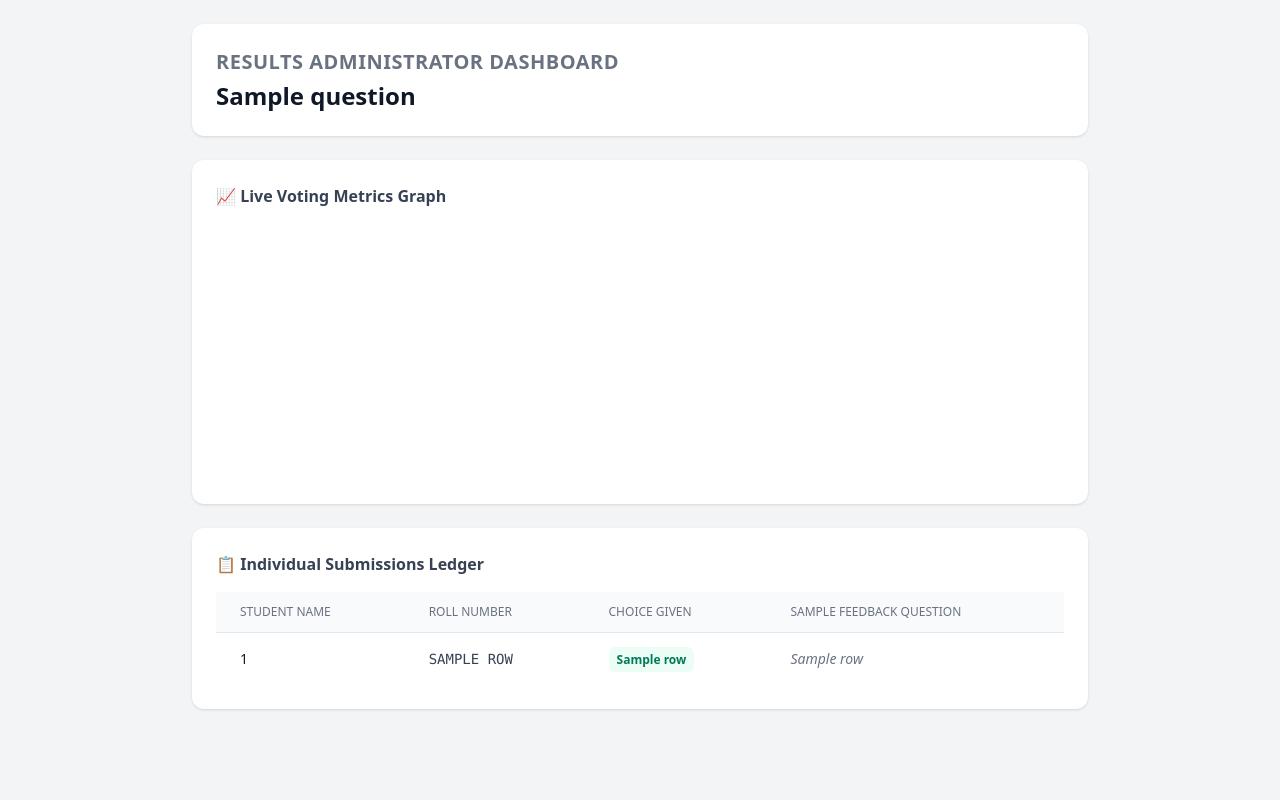
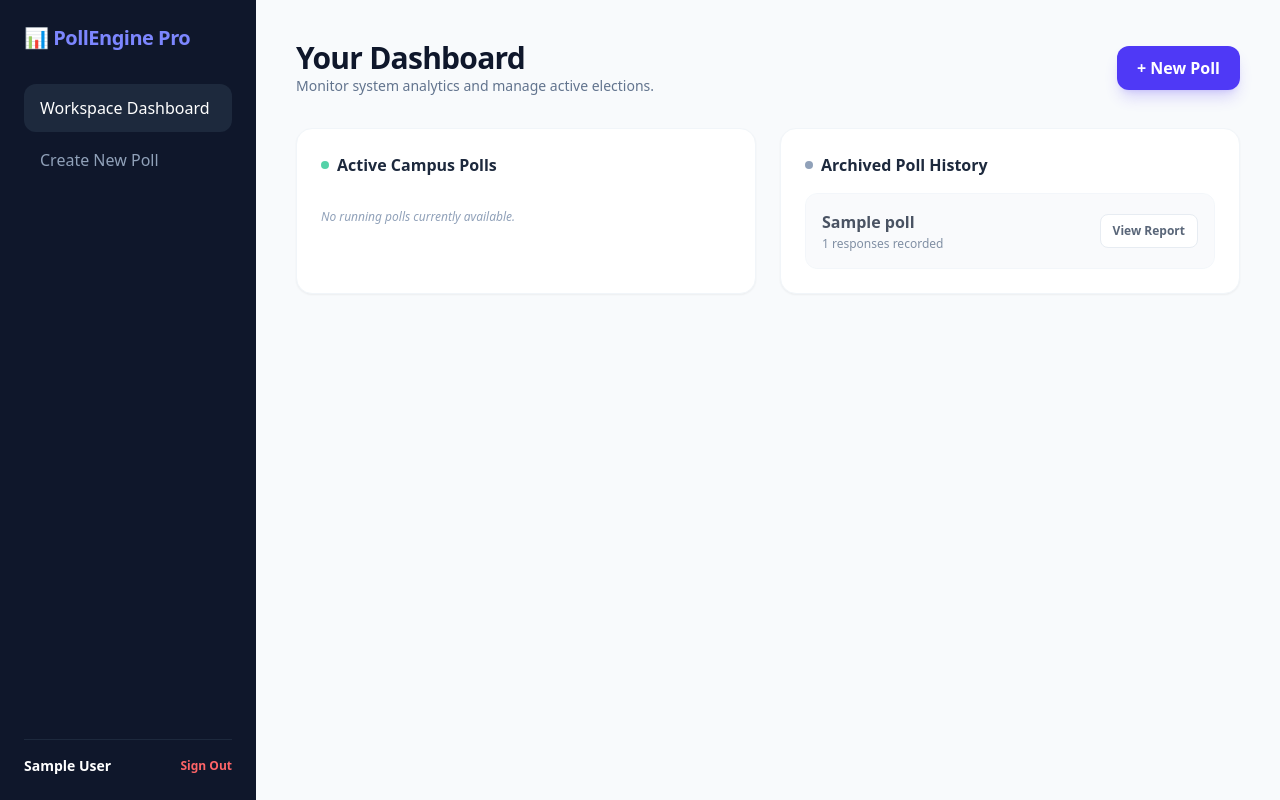
Before and after one commit to sahasramalkapuram/s-polling-, a Flask app: template templates/dashboard.html in a window 1280 px wide. Run offline with Flask 3, Linux system fonts and the light colour scheme; the visitor is signed in with stand-in values (Sample User, id 1); the template is opened without the code that fills it: most values are stand-ins (such as "Sample title", 1, 10 or a date in 2020); a map, chart or similar area stays blank.

Commit message:
Update dashboard.html

```diff
--- a/templates/dashboard.html
+++ b/templates/dashboard.html
@@ -3,75 +3,80 @@
 <head>
     <meta charset="UTF-8">
     <meta name="viewport" content="width=device-width, initial-scale=1.0">
-    <title>Poll Results Dashboard</title>
+    <title>Your Polls Dashboard</title>
     <script src="https://cdn.jsdelivr.net/npm/@tailwindcss/browser@4"></script>
-    <script src="https://cdn.jsdelivr.net/npm/chart.js"></script>
 </head>
-<body class="bg-gray-100 min-h-screen p-6">
-    <div class="max-w-4xl mx-auto space-y-6">
-        <div class="bg-white p-6 rounded-xl shadow-sm">
-            <h1 class="text-xl font-bold text-gray-500 uppercase tracking-wide">Results Administrator Dashboard</h1>
-            <h2 class="text-2xl font-black text-gray-900 mt-1">{{ question }}</h2>
+<body class="bg-slate-50 min-h-screen flex">
+    <aside class="w-64 bg-slate-900 text-white flex flex-col justify-between p-6 hidden md:flex">
+        <div class="space-y-8">
+            <h1 class="text-xl font-black tracking-tight text-indigo-400">📊 PollEngine Pro</h1>
+            <nav class="space-y-1">
+                <a href="/dashboard" class="flex items-center space-x-3 bg-slate-800 px-4 py-3 rounded-xl text-white font-medium">
+                    <span>Workspace Dashboard</span>
+                </a>
+                <a href="/poll/new" class="flex items-center space-x-3 px-4 py-3 rounded-xl text-slate-400 hover:text-white transition">
+                    <span>Create New Poll</span>
+                </a>
+            </nav>
+        </div>
+        <div class="border-t border-slate-800 pt-4 flex items-center justify-between">
+            <div class="truncate pr-2">
+                <p class="text-sm font-bold truncate">{{ current_user.name }}</p>
+            </div>
+            <a href="/logout" class="text-xs font-bold text-red-400 hover:text-red-300">Sign Out</a>
+        </div>
+    </aside>
+
+    <main class="flex-grow p-6 md:p-10 overflow-y-auto">
+        <div class="flex items-center justify-between mb-8">
+            <div>
+                <h2 class="text-3xl font-black text-slate-900 tracking-tight">Your Dashboard</h2>
+                <p class="text-slate-500 text-sm">Monitor system analytics and manage active elections.</p>
+            </div>
+            <a href="/poll/new" class="bg-indigo-600 hover:bg-indigo-700 text-white font-semibold px-5 py-2.5 rounded-xl shadow-lg shadow-indigo-600/20 transition cursor-pointer">+ New Poll</a>
         </div>
 
-        <div class="bg-white p-6 rounded-xl shadow-sm flex flex-col items-center">
-            <h3 class="text-md font-bold text-gray-700 mb-4 self-start">📈 Live Voting Metrics Graph</h3>
-            <div class="w-full max-w-xl h-64">
-                <canvas id="analyticsChart"></canvas>
+        <div class="grid grid-cols-1 md:grid-cols-2 gap-6">
+            <div class="bg-white p-6 rounded-2xl shadow-xs border border-slate-100">
+                <h3 class="text-md font-bold text-slate-800 mb-4 flex items-center space-x-2">
+                    <span class="h-2 w-2 bg-emerald-500 rounded-full animate-pulse"></span>
+                    <span>Active Campus Polls</span>
+                </h3>
+                <div class="space-y-3">
+                    {% for p in polls if p.is_active %}
+                    <div class="p-4 bg-slate-50 rounded-xl border border-slate-100 flex items-center justify-between hover:border-indigo-200 transition">
+                        <div class="truncate pr-3">
+                            <h4 class="font-bold text-slate-900 truncate">{{ p.question }}</h4>
+                            <p class="text-xs text-slate-500 font-medium mt-0.5">{{ p.vote_count }} total responses collected</p>
+                        </div>
+                        <a href="/analytics/{{ p.host_secret }}" class="bg-white border border-slate-200 text-slate-700 hover:bg-slate-100 font-bold text-xs px-3 py-2 rounded-lg transition shrink-0">View Live Results</a>
+                    </div>
+                    {% else %}
+                    <p class="text-slate-400 text-xs py-4 italic">No running polls currently available.</p>
+                    {% endfor %}
+                </div>
+            </div>
+
+            <div class="bg-white p-6 rounded-2xl shadow-xs border border-slate-100">
+                <h3 class="text-md font-bold text-slate-800 mb-4 flex items-center space-x-2">
+                    <span class="h-2 w-2 bg-slate-400 rounded-full"></span>
+                    <span>Archived Poll History</span>
+                </h3>
+                <div class="space-y-3">
+                    {% for p in polls if not p.is_active %}
+                    <div class="p-4 bg-slate-50 rounded-xl border border-slate-100 flex items-center justify-between opacity-80">
+                        <div class="truncate pr-3">
+                            <h4 class="font-bold text-slate-800 truncate">{{ p.question }}</h4>
+                            <p class="text-xs text-slate-500 font-medium mt-0.5">{{ p.vote_count }} responses recorded</p>
+                        </div>
+                        <a href="/analytics/{{ p.host_secret }}" class="bg-white border border-slate-200 text-slate-700 hover:bg-slate-100 font-bold text-xs px-3 py-2 rounded-lg transition shrink-0">View Report</a>
+                    </div>
+                    {% else %}
+                    <p class="text-slate-400 text-xs py-4 italic">No archived historical records available.</p>
+                    {% endfor %}
+                </div>
             </div>
         </div>
-
-        <div class="bg-white p-6 rounded-xl shadow-sm overflow-x-auto">
-            <h3 class="text-md font-bold text-gray-700 mb-4">📋 Individual Submissions Ledger</h3>
-            <table class="min-w-full divide-y divide-gray-200">
-                <thead class="bg-gray-50">
-                    <tr>
-                        <th class="px-6 py-3 text-left text-xs font-medium text-gray-500 uppercase">Student Name</th>
-                        <th class="px-6 py-3 text-left text-xs font-medium text-gray-500 uppercase">Roll Number</th>
-                        <th class="px-6 py-3 text-left text-xs font-medium text-gray-500 uppercase">Choice Given</th>
-                        <th class="px-6 py-3 text-left text-xs font-medium text-gray-500 uppercase">{{ feedback_question if feedback_question else 'Feedback Comments' }}</th>
-                    </tr>
-                </thead>
-                <tbody class="divide-y divide-gray-200 bg-white text-sm text-gray-700">
-                    {% for row in detailed_votes %}
-                    <tr>
-                        <td class="px-6 py-4 font-medium text-gray-900">{{ row[0] }}</td>
-                        <td class="px-6 py-4 uppercase font-mono">{{ row[1] }}</td>
-                        <td class="px-6 py-4"><span class="bg-emerald-50 text-emerald-700 px-2 py-1 rounded-md text-xs font-bold">{{ row[2] }}</span></td>
-                        <td class="px-6 py-4 text-gray-500 italic">{{ row[3] if row[3] else '-' }}</td>
-                    </tr>
-                    {% endfor %}
-                </tbody>
-            </table>
-        </div>
-    </div>
-
-    <script>
-        const labels = [{% for row in summary %}"{{ row[0] }}",{% endfor %}];
-        const dataValues = [{% for row in summary %}{{ row[1] }},{% endfor %}];
-
-        const ctx = document.getElementById('analyticsChart').getContext('2d');
-        new Chart(ctx, {
-            type: 'bar',
-            data: {
-                labels: labels,
-                datasets: [{
-                    label: 'Votes Collected',
-                    data: dataValues,
-                    backgroundColor: 'rgba(16, 185, 129, 0.2)',
-                    borderColor: 'rgba(16, 185, 129, 1)',
-                    borderWidth: 2,
-                    borderRadius: 6
-                }]
-            },
-            options: {
-                responsive: true,
-                maintainAspectRatio: false,
-                scales: {
-                    y: { beginAtZero: true, ticks: { stepSize: 1 } }
-                }
-            }
-        });
-    </script>
+    </main>
 </body>
 </html>
```
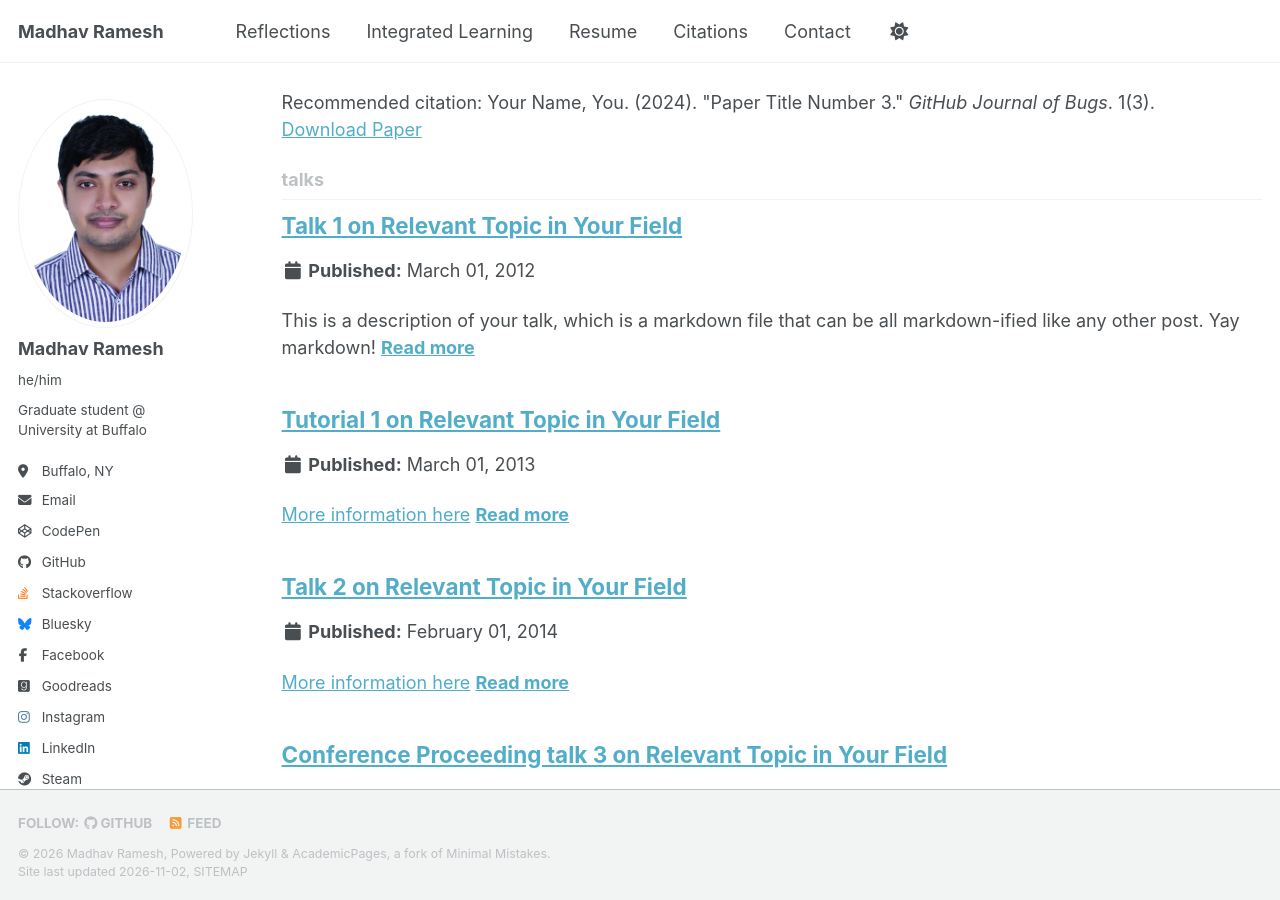
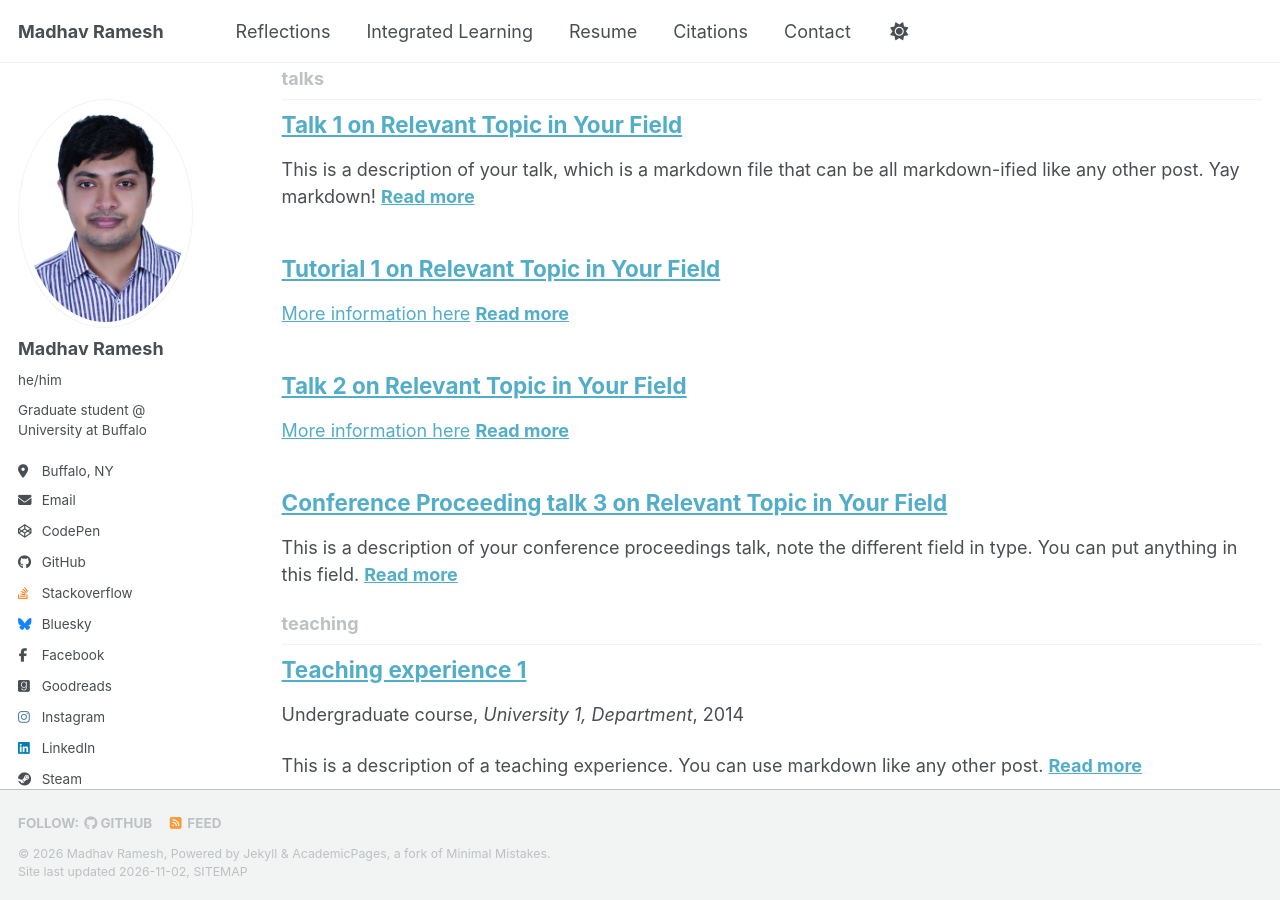
Before and after one commit to madhavr35/madhavr35.github.io, a Jekyll site: the page built from _pages/collection-archive.html, in a window 1280 px wide and 900 px high, scrolled down 2189 px. Built offline with Jekyll 4.4.1, drawn with Linux system fonts in a browser that asks for light colours; a style sheet for code colours, icons or effects is not loaded; some of the changed text lies outside the part shown.

Commit message:
remove date

```diff
--- a/_includes/archive-single.html
+++ b/_includes/archive-single.html
@@ -38,8 +38,6 @@
           <p> {{ post.type }}, <i>{{ post.venue }}</i>, {{ post.date | default: "1900-01-01" | date: "%Y" }} </p>
         {% elsif post.collection == 'publications' %}
           <p>Published in <i>{{ post.venue }}</i>, {{ post.date | default: "1900-01-01" | date: "%Y" }} </p>
-        {% elsif post.date %}
-         <p class="page__date"><strong><i class="fa fa-fw fa-calendar" aria-hidden="true"></i> {{ site.data.ui-text[site.locale].date_label | default: "Published:" }}</strong> <time datetime="{{ post.date | default: "1900-01-01" | date_to_xmlschema }}">{{ post.date | default: "1900-01-01" | date: "%B %d, %Y" }}</time></p>
         {% endif %}
 
     {% if post.excerpt and site.read_more != 'enabled' %}
--- a/_layouts/single.html
+++ b/_layouts/single.html
@@ -35,6 +35,7 @@ layout: default
           <p> {{ page.type }}, <i>{{ page.venue }}</i>, {{ page.date | default: "1900-01-01" | date: "%Y" }} </p>
         {% elsif page.venue and page.date %}
           <p>Published in <i>{{ page.venue }}</i>, {{ page.date | default: "1900-01-01" | date: "%Y" }} </p>
+        {% endif %}
         </header>
       {% endunless %}
 
```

----------

§ INSTRUCTIONS FOR THE TASK
Copy out the lines above that hold the string "templates".

§ RESPONSE
Before and after one commit to sahasramalkapuram/s-polling-, a Flask app: template templates/dashboard.html in a window 1280 px wide. Run offline with Flask 3, Linux system fonts and the light colour scheme; the visitor is signed in with stand-in values (Sample User, id 1); the template is opened without the code that fills it: most values are stand-ins (such as "Sample title", 1, 10 or a date in 2020); a map, chart or similar area stays blank.
--- a/templates/dashboard.html
+++ b/templates/dashboard.html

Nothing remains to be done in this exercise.